Second, she is one of the few pagan gods to be mentioned by name by witch-hunters – which is not to say that anyone was actually worshipping her, but she was at least remembered and perhaps named upon magical amulets.
The third reason is Aradia: Gospel of the Witches by Charles Leland. Published in 1899, this book claims to contain the beliefs and mythology of a group of contemporary Italian witches. A ccording to Leland, Aradia is the daughter of Diana and Lucifer (who closely resembles Apollo in this story, not the Biblical, demonic Lucifer), sent by Diana to earth to instruct the first witches in their craft so that they could rise up against their oppressive lords. Little evidence has ever come to light regarding the existence of these witches, much less the historicalness of their existence. Nevertheless, Aradia intrinsically linked witches and Diana.
Diana is often viewed as a Triple Goddess – maiden, protector, hunter/destroyer. Alternatively, she is assigned as the Maiden aspect, often in tandem with Selene as Mother and Hecate as Crone. Ancient myths refer to Diana as being aspects of these other two goddesses, and of these goddesses being aspects of her.
Goddess of the Moon – Selene was the original moon goddess, but later mythologies substitute Diana, just as her twin brother Apollo later took the place of Helios the sun. Association with the moon frequently grants Triple Goddess imagery.
Goddess of the Hunt and of Vengeance – Diana was an extraordinary huntress, and the bow is a frequent symbol of hers. She can also be a jealous goddess. She and her brother Apollo slew all 12 children of Niobe when Niobe directed her followers to worship her instead of their mother Leto on account of the fact that Niobe had more children th an Leto. She also slew Orion when he fell in love with Aurora, to whom he was already dedicated.
Goddess of the Woodland and Wild – This is a more Romantic association, but it stems from her position as a huntress: hunter and hunted frequently go hand in hand. She is a protectress, particularly of beasts and a forest guardian, as well as a goddess of fertility and childbirth, which is a natural extension of nature goddesses. As a goddess of the wild and of the open sky, she stands for independence and freedom, especially from the confines of society and from patriarchy.
Goddess of Female Sovereignty – The moon is perhaps our most universal feminine symbol. Women and the moon go hand in hand.
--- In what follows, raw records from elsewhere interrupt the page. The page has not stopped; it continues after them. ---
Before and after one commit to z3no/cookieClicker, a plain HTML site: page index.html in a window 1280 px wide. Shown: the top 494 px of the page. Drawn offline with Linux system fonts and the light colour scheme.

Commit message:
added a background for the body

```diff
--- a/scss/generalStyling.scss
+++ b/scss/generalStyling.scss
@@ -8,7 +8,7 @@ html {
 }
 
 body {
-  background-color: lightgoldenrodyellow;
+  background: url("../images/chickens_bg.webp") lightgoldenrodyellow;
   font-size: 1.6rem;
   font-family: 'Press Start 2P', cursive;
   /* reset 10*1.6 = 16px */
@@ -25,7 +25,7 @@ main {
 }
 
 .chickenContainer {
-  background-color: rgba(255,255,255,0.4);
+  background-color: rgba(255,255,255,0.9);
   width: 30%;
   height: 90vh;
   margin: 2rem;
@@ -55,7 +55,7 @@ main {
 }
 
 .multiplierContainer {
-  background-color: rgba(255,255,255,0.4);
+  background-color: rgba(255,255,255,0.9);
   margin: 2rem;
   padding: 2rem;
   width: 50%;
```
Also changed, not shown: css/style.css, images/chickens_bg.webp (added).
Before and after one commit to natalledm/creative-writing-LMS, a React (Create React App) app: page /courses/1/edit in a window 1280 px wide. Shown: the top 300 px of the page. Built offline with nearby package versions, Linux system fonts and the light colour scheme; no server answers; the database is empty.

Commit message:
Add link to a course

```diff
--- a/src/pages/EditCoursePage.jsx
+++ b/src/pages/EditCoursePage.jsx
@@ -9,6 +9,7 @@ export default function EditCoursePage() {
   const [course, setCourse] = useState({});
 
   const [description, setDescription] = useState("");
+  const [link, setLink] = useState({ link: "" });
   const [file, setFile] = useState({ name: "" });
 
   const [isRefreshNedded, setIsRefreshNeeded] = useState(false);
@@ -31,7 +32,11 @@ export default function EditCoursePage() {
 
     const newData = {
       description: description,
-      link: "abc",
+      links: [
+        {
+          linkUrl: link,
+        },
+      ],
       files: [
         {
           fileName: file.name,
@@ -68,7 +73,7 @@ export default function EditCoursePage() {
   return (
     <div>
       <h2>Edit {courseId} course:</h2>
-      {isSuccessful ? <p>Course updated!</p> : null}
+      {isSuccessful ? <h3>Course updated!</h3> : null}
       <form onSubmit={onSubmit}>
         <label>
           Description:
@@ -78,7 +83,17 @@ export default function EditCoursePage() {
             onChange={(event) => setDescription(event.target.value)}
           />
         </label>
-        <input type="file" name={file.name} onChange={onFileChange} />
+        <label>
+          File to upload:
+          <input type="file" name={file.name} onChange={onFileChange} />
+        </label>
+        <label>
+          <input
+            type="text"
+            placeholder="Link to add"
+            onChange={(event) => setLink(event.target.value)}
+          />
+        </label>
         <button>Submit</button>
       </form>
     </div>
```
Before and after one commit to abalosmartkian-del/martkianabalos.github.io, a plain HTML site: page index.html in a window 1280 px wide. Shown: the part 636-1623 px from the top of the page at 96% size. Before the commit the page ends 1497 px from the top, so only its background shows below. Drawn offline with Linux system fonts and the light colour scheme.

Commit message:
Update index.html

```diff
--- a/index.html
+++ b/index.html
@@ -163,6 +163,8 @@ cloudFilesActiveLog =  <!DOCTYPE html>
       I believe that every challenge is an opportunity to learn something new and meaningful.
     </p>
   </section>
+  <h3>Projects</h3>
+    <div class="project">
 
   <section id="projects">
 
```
Diana is also the eternal virgin, with complete control over her own body and destiny. A hunter who happened across her bathing was transformed into a stag for merely seeing her naked.
Goddess of Magic – This stems particularly from Aradia, in which claims the witches as her own, and therefore makes her their patron goddess. Association with Hecate, the Greeks’ ultimate goddess of witchcraft, solidifies this view. The moon is also frequently tied to magic.
Goddess of Childbirth – Diana caused her mother no pain when she was delivered. She then turned around and assisted her mother in the birth of her twin, Apollo. She is invoked to bring about a swift birth, or else a quick death if a mother is dying in childbirth.”
Excerpt taken from http://wicca.timerift.net/gods/diana.html